- **Data for the task**
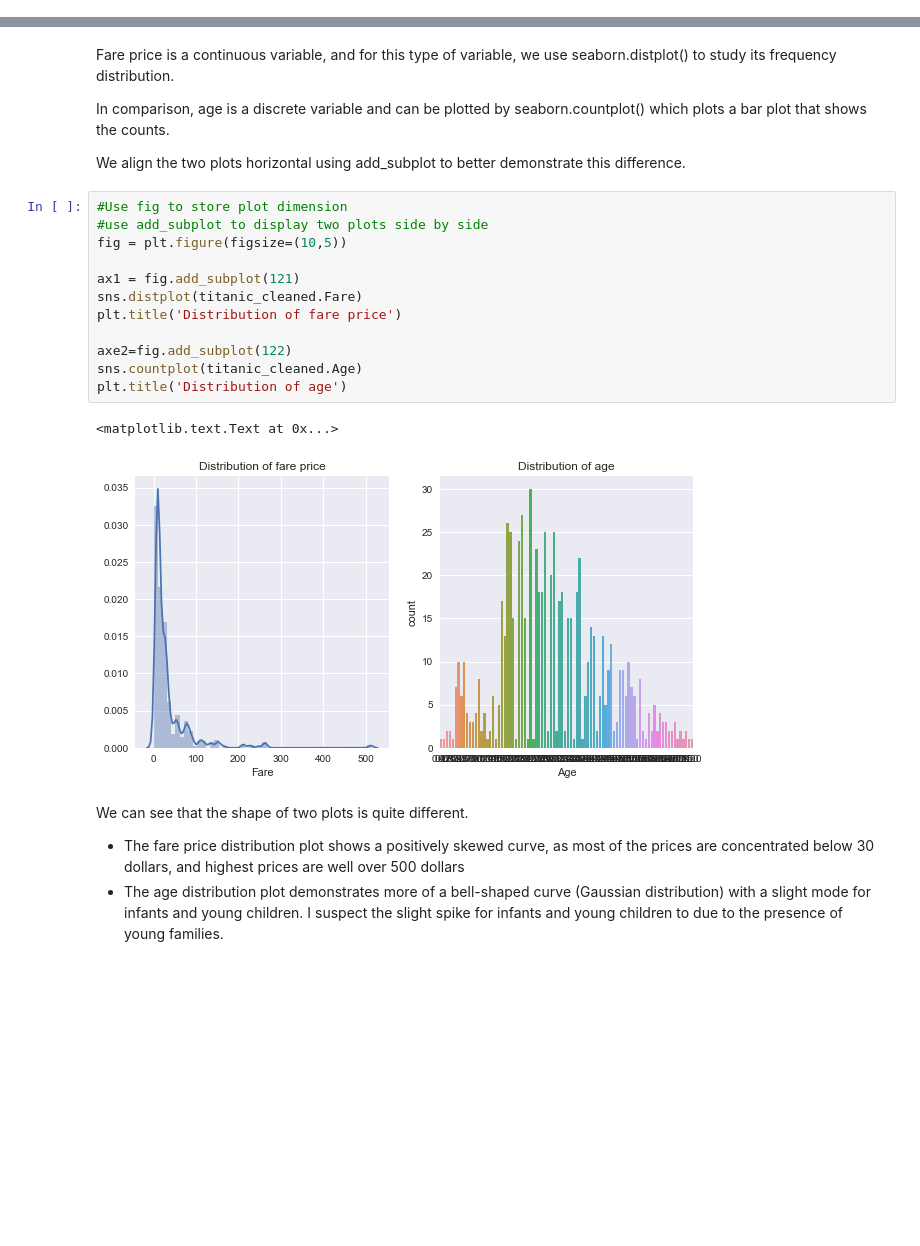
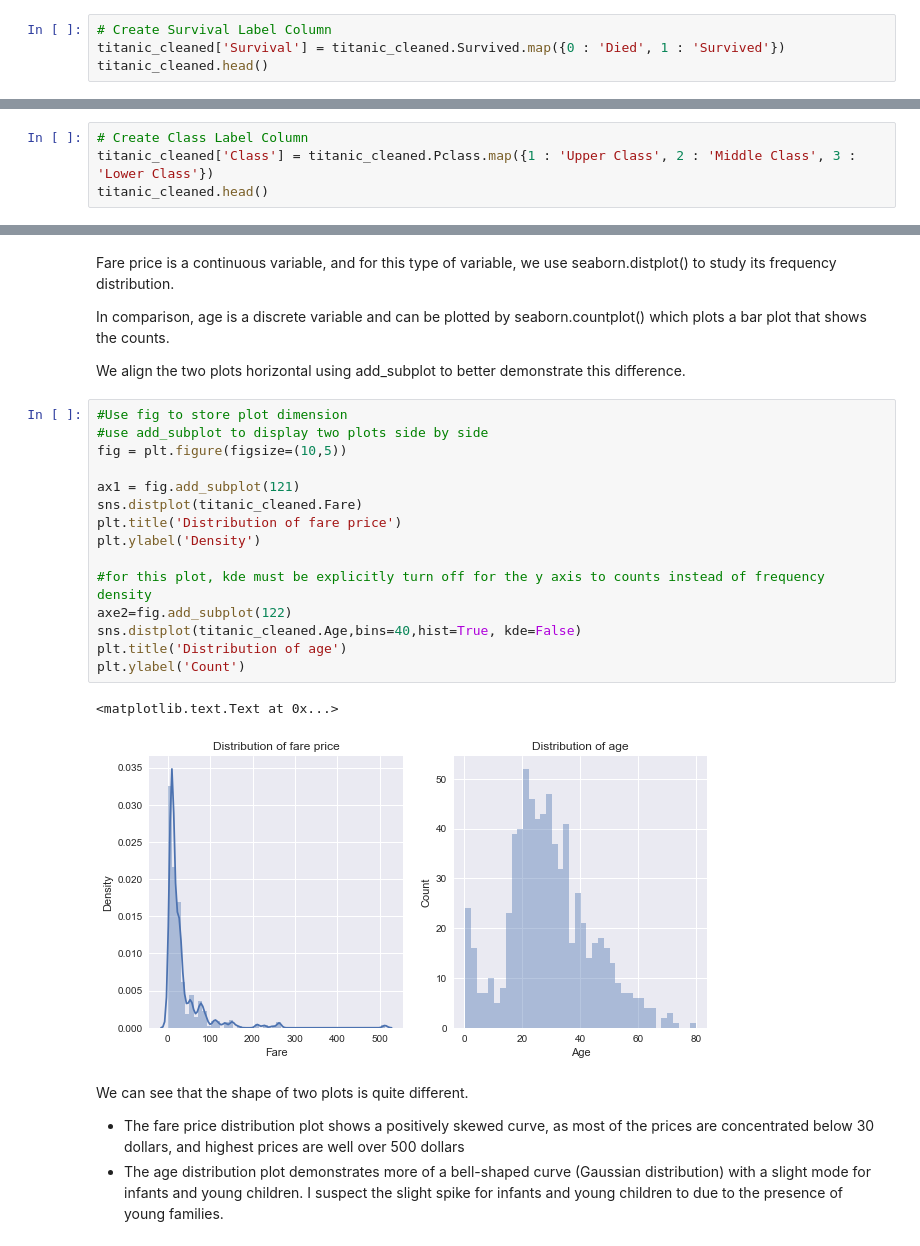
Before and after one commit to ziweiwu/ziweiwu.github.io, a Jupyter notebook: notebook/Titanic_Investigation.ipynb, the cells around one changed output, grey strips where cells are left out. Cells and saved outputs as stored; diff of their text form; blank space fills up the shorter version.

```diff
--- a/notebook/Titanic_Investigation.ipynb
+++ b/notebook/Titanic_Investigation.ipynb
@@ -102,0 +105,4 @@ titanic_cleaned.head()
+# %%
+# Create Survival Label Column
+titanic_cleaned['Survival'] = titanic_cleaned.Survived.map({0 : 'Died', 1 : 'Survived'})
+titanic_cleaned.head()
@@ -102,0 +116,4 @@ titanic_cleaned.head()
+# %%
+# Create Class Label Column
+titanic_cleaned['Class'] = titanic_cleaned.Pclass.map({1 : 'Upper Class', 2 : 'Middle Class', 3 : 'Lower Class'})
+titanic_cleaned.head()
@@ -179,18 +203,21 @@ We align the two plots horizontal using add_subplot to better demonstrate this d
 # %%
 #Use fig to store plot dimension
 #use add_subplot to display two plots side by side
 fig = plt.figure(figsize=(10,5))
 
 ax1 = fig.add_subplot(121)
 sns.distplot(titanic_cleaned.Fare)
 plt.title('Distribution of fare price')
+plt.ylabel('Density')
 
+#for this plot, kde must be explicitly turn off for the y axis to counts instead of frequency density
 axe2=fig.add_subplot(122)
-sns.countplot(titanic_cleaned.Age)
+sns.distplot(titanic_cleaned.Age,bins=40,hist=True, kde=False)
 plt.title('Distribution of age')
+plt.ylabel('Count')
 # %% [output]
 <matplotlib.text.Text at 0x...>
-[figure, old version]
+[figure, new version]
 # %% [markdown]
 We can see that the shape of two plots is quite different.
 * The fare price distribution plot shows a positively skewed curve, as most of the prices are concentrated below 30 dollars, and highest prices are well over 500 dollars
```
Also changed, not shown: parts of 32 cells of this notebook, 15 other files.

- **What to work on**
Across the preceding records, count the lines with the word "plots" in them and give that figure alone.

- **Output for this exercise**
3